Selective left wing outrage is ASTOUNDING! And the above is at least focused on national security. But what about the spying on senior leaders of the Catholic Church, including Cardinal O'Connor? Are we to assume that spying by a DEMOCRAT administration on U.S. citizens including: Roman Catholic Cardinal John O'Connor of New York, the Rev. Jerry Falwell, Feminists for Life, the National Rifle Association and the U.S. Bishops' Conference of the Roman Catholic Church is somehow justified and spying on terrorists out to kill thousands of our citizens is not?
Does a Cardinal in the Catholic Church represent a greater threat to our society, or have fewer rights to civil liberties than a terrorist?
Bush NSA Program Nabs Brooklyn Bridge Bomber
Let's look at one of the terrorists apprehended under this supersecret NSA program: Iyman Farris, a central Ohio truck driver, plead guilty in 2003 of plotting to blow up the Brooklyn Bridge in New York City.
Had we not "connected the dots" and apprehended Farris it's quite possible that another great and historic symbol of New York City would be gone, along with countless numbers of innocent civilians, all of whose civil liberties would be terminated with their death. Would the survivors be comforted knowing that we had bent over backwards to respect the civil rights of those who commit such an atrocity?

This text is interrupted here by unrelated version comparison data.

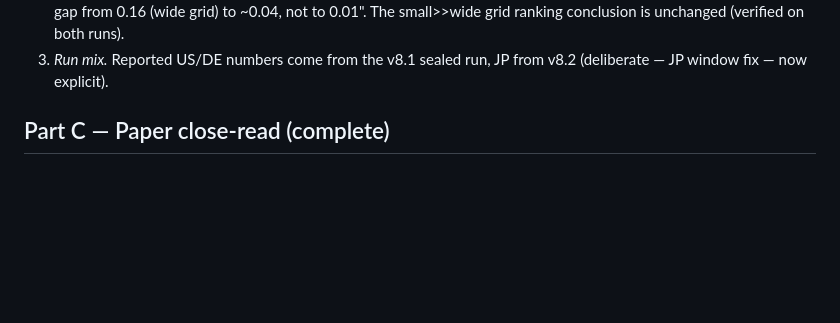
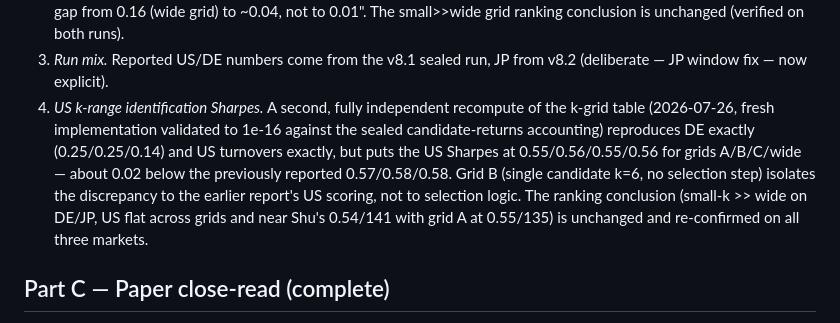
Before and after one commit to VincentTLe/adaptive_jump_model, a Markdown page: docs/audit/2026-07-full-audit.md, the part around the change. Rendered like a GitHub page; blank space fills up the shorter version.

Commit message:
docs: record the independent k-grid recompute correction in the audit ledger

```diff
--- a/docs/audit/2026-07-full-audit.md
+++ b/docs/audit/2026-07-full-audit.md
@@ -162,6 +162,16 @@ code) reproduced from sealed artifacts:
    ranking conclusion is unchanged (verified on both runs).
 3. *Run mix.* Reported US/DE numbers come from the v8.1 sealed run, JP from
    v8.2 (deliberate — JP window fix — now explicit).
+4. *US k-range identification Sharpes.* A second, fully independent recompute
+   of the k-grid table (2026-07-26, fresh implementation validated to 1e-16
+   against the sealed candidate-returns accounting) reproduces DE exactly
+   (0.25/0.25/0.14) and US turnovers exactly, but puts the US Sharpes at
+   0.55/0.56/0.55/0.56 for grids A/B/C/wide — about 0.02 below the previously
+   reported 0.57/0.58/0.58. Grid B (single candidate k=6, no selection step)
+   isolates the discrepancy to the earlier report's US scoring, not to
+   selection logic. The ranking conclusion (small-k >> wide on DE/JP, US flat
+   across grids and near Shu's 0.54/141 with grid A at 0.55/135) is unchanged
+   and re-confirmed on all three markets.
 
 ## Part C — Paper close-read (complete)
 
```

Perhaps we should commission a poll of New Yorkers, currently using the Brooklyn Bridge to walk to work during the transit strike in that city. Do they approve of using every means available to protect that structure, their lives and their ability to get to work?